Available data
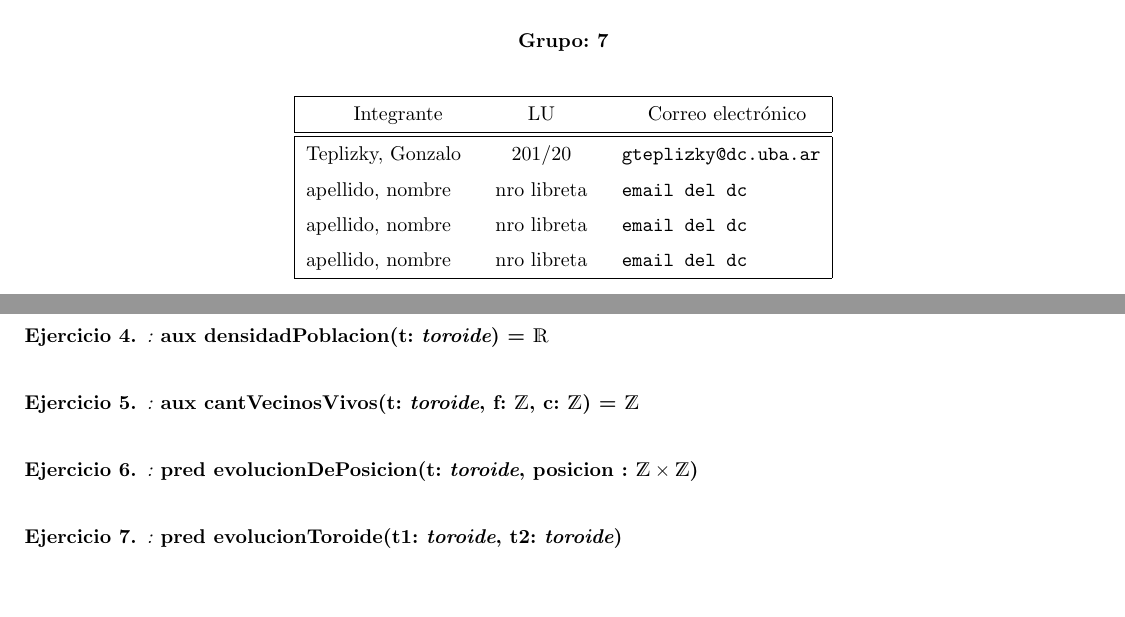
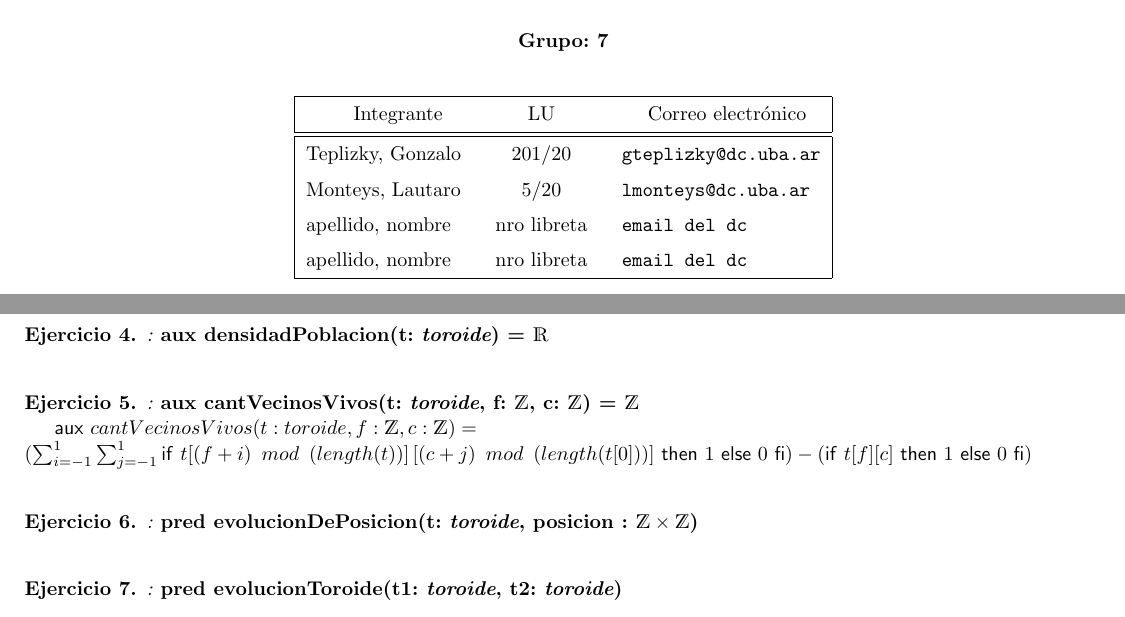
Before and after one commit to gonzUbA/TP1-Parte-1, a LaTeX document (Template-TPE/solucion.tex): two parts of pages 1 and 2 of 2, joined at a grey line, cut so that both start at the same text. Compiled offline with pdfLaTeX.

Commit message:
Agregado ejercicio 5, segunda versión

```diff
--- a/Template-TPE/solucion.tex
+++ b/Template-TPE/solucion.tex
@@ -25,7 +25,7 @@
 
 % CAMBIAR INTEGRANTES
 \integrante{Teplizky, Gonzalo}{201/20}{gteplizky@dc.uba.ar}
-\integrante{apellido, nombre}{nro libreta}{email del dc}
+\integrante{Monteys, Lautaro}{5/20}{lmonteys@dc.uba.ar}
 \integrante{apellido, nombre}{nro libreta}{email del dc}
 \integrante{apellido, nombre}{nro libreta}{email del dc}
 
@@ -76,6 +76,8 @@
 \begin{ejercicio}[:]
 \textbf{aux cantVecinosVivos(t: $\toroide$, f: $\ent$, c: $\ent$) = $\ent$}
 
+\auxil{cantVecinosVivos(t: toroide, f:\ent, c:\ent)}{\newline(\sum_{i=-1}^1 \sum_{j=-1}^1 \IfThenElse{t[(f+i) \enspace mod \enspace (length(t))]\,[(c+j) \enspace mod \enspace (length(t[0]))]}{1}{0}) - (\IfThenElse{t[f][c]}{1}{0})}
+
 \end{ejercicio}
 
 
```
Also changed, not shown: Template-TPE/solucion.tex (2 more changed lines).
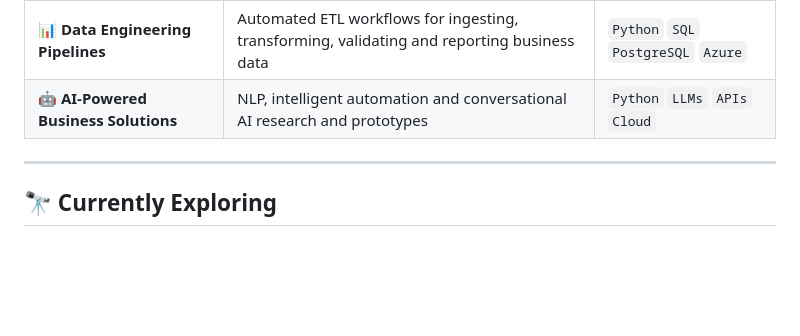
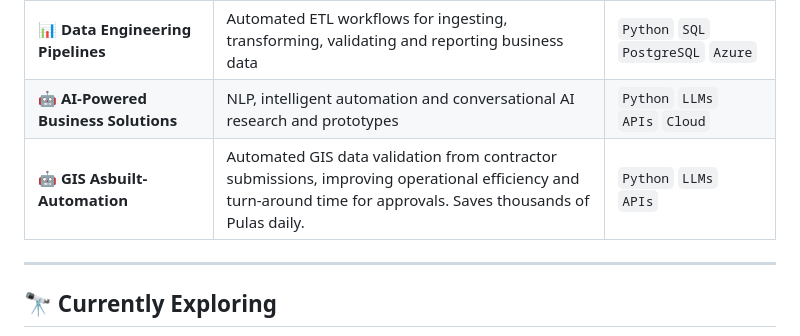
Before and after one commit to ChristopherMasukume/ChristopherMasukume, a Markdown page: README.md, the part around the change. Rendered like a GitHub page; blank space fills up the shorter version.

```diff
--- a/README.md
+++ b/README.md
@@ -157,6 +157,7 @@ By day I work in the geospatial industry, combining **GIS, spatial analysis, dat
 | 🗺 **GIS Asset Management Solutions** | Geospatial workflows and apps for managing utility infrastructure, improving data quality, visualization and operational efficiency | `ArcGIS Pro` `ArcPy` `Python` `SQL` |
 | 📊 **Data Engineering Pipelines** | Automated ETL workflows for ingesting, transforming, validating and reporting business data | `Python` `SQL` `PostgreSQL` `Azure` |
 | 🤖 **AI-Powered Business Solutions** | NLP, intelligent automation and conversational AI research and prototypes | `Python` `LLMs` `APIs` `Cloud` |
+| 🤖 **GIS Asbuilt-Automation** | Automated GIS data validation from contractor submissions, improving operational efficiency and turn-around time for approvals. Saves thousands of Pulas daily. | `Python` `LLMs` `APIs` |
 
 <!-- TIP: link each project to its repo, e.g. [**Project name**](https://github.com/USERNAME/repo) -->
 
```
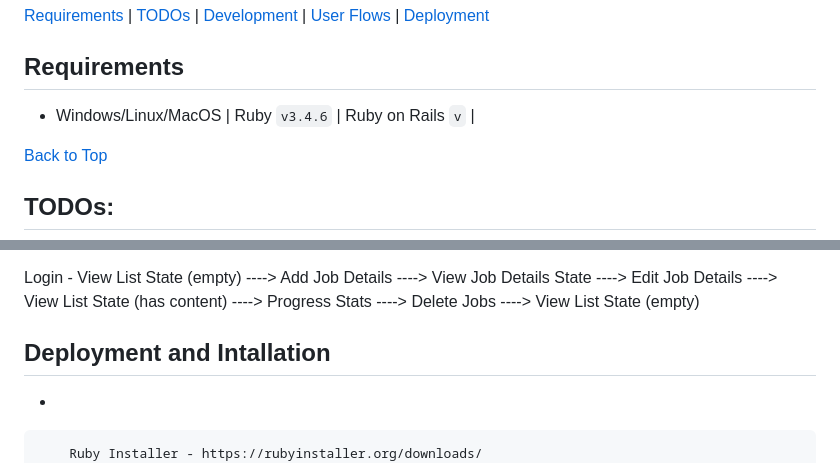
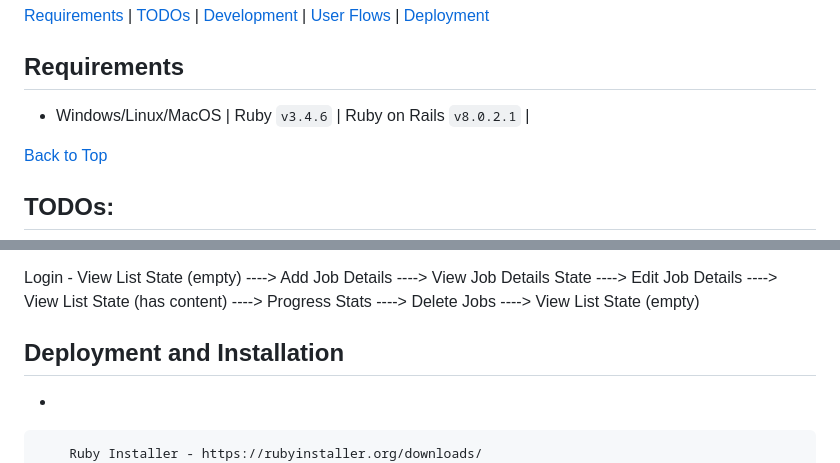
Before and after one commit to jg-digital-media/jgdm_jobs_pathway, a Markdown page: readme.md, 2 parts joined by grey strips. GitHub-like rendering.

Commit message:
add rails version to note

```diff
--- a/readme.md
+++ b/readme.md
@@ -16,7 +16,7 @@
 
 ## Requirements
 
-+ Windows/Linux/MacOS |  Ruby `v3.4.6` | Ruby on Rails `v` |
++ Windows/Linux/MacOS |  Ruby `v3.4.6` | Ruby on Rails `v8.0.2.1` |
 
 [Back to Top](#sections)
 
@@ -287,7 +287,7 @@ Login - View List State (empty) ----> Add Job Details ----> View List State (has
 
 Login - View List State (empty) ----> Add Job Details ----> View Job Details State ----> Edit Job Details ----> View List State (has content) ----> Progress Stats   ----> Delete Jobs ----> View List State (empty)
 
-## Deployment and Intallation
+## Deployment and Installation
 
 +
 
```
Also changed, not shown: other parts of readme.md (+1 -1 lines).
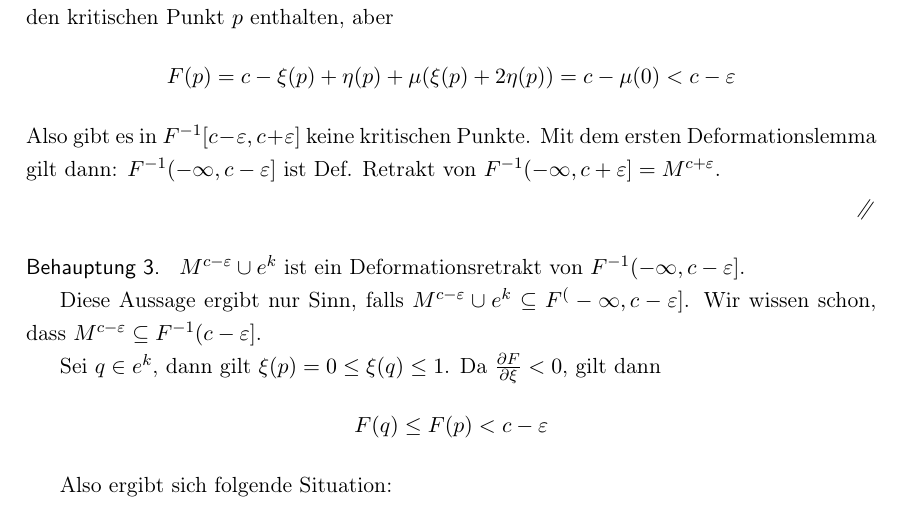
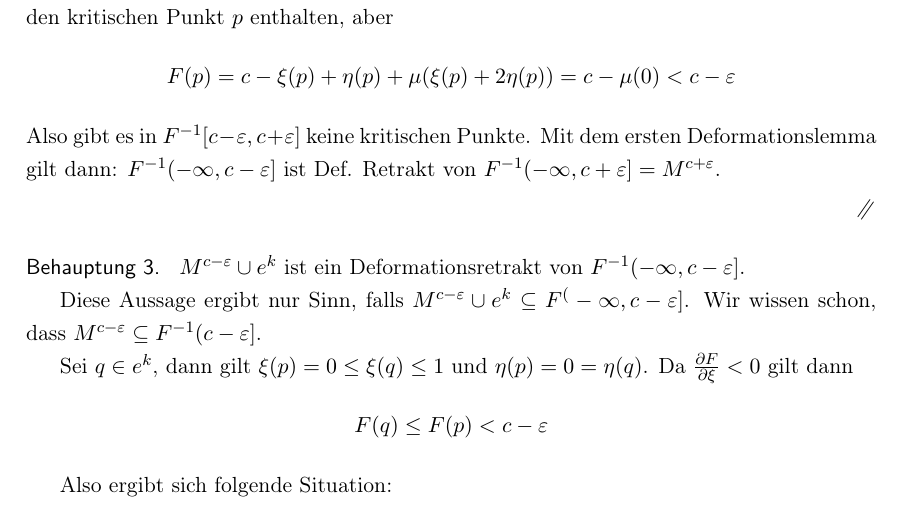
Before and after one commit to jakdimi/morsetheorie, a LaTeX document (vortrag/vortrag.tex, which reads vortrag/sec3-das-zweite-deformationslemma.tex): part of page 14 of 20, cut so that both start at the same text. Compiled offline with pdfLaTeX.

Commit message:
noch ne Kleinigkeit

```diff
--- a/vortrag/sec3-das-zweite-deformationslemma.tex
+++ b/vortrag/sec3-das-zweite-deformationslemma.tex
@@ -142,8 +142,9 @@ enthält der den kritischen Punkt $p$ enthält.
     $M^{c - \varepsilon} \cup e^{k} \subseteq F^(-\infty, c - \varepsilon]$.
     Wir wissen schon, dass $M^{c - \varepsilon} \subseteq F^{-1}(c - \varepsilon]$.
 
-    Sei $q \in e^k$, dann gilt $\xi(p) = 0 \leq \xi(q) \leq 1$. Da
-    $\pderive[F]{\xi} < 0$, gilt dann
+    Sei $q \in e^k$, dann gilt $\xi(p) = 0 \leq \xi(q) \leq 1$ und
+    $\eta(p) = 0 = \eta(q)$. Da
+    $\pderive[F]{\xi} < 0$ gilt dann
     \[ F(q) \leq F(p) < c - \varepsilon \]
 
     Also ergibt sich folgende Situation:
```
Also changed, not shown: vortrag/vortrag.pdf.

About this task
All lines that include the word "parts" must be copied from the material above.

Response for this exercise
Before and after one commit to gonzUbA/TP1-Parte-1, a LaTeX document (Template-TPE/solucion.tex): two parts of pages 1 and 2 of 2, joined at a grey line, cut so that both start at the same text. Compiled offline with pdfLaTeX.
Before and after one commit to jg-digital-media/jgdm_jobs_pathway, a Markdown page: readme.md, 2 parts joined by grey strips. GitHub-like rendering.
Also changed, not shown: other parts of readme.md (+1 -1 lines).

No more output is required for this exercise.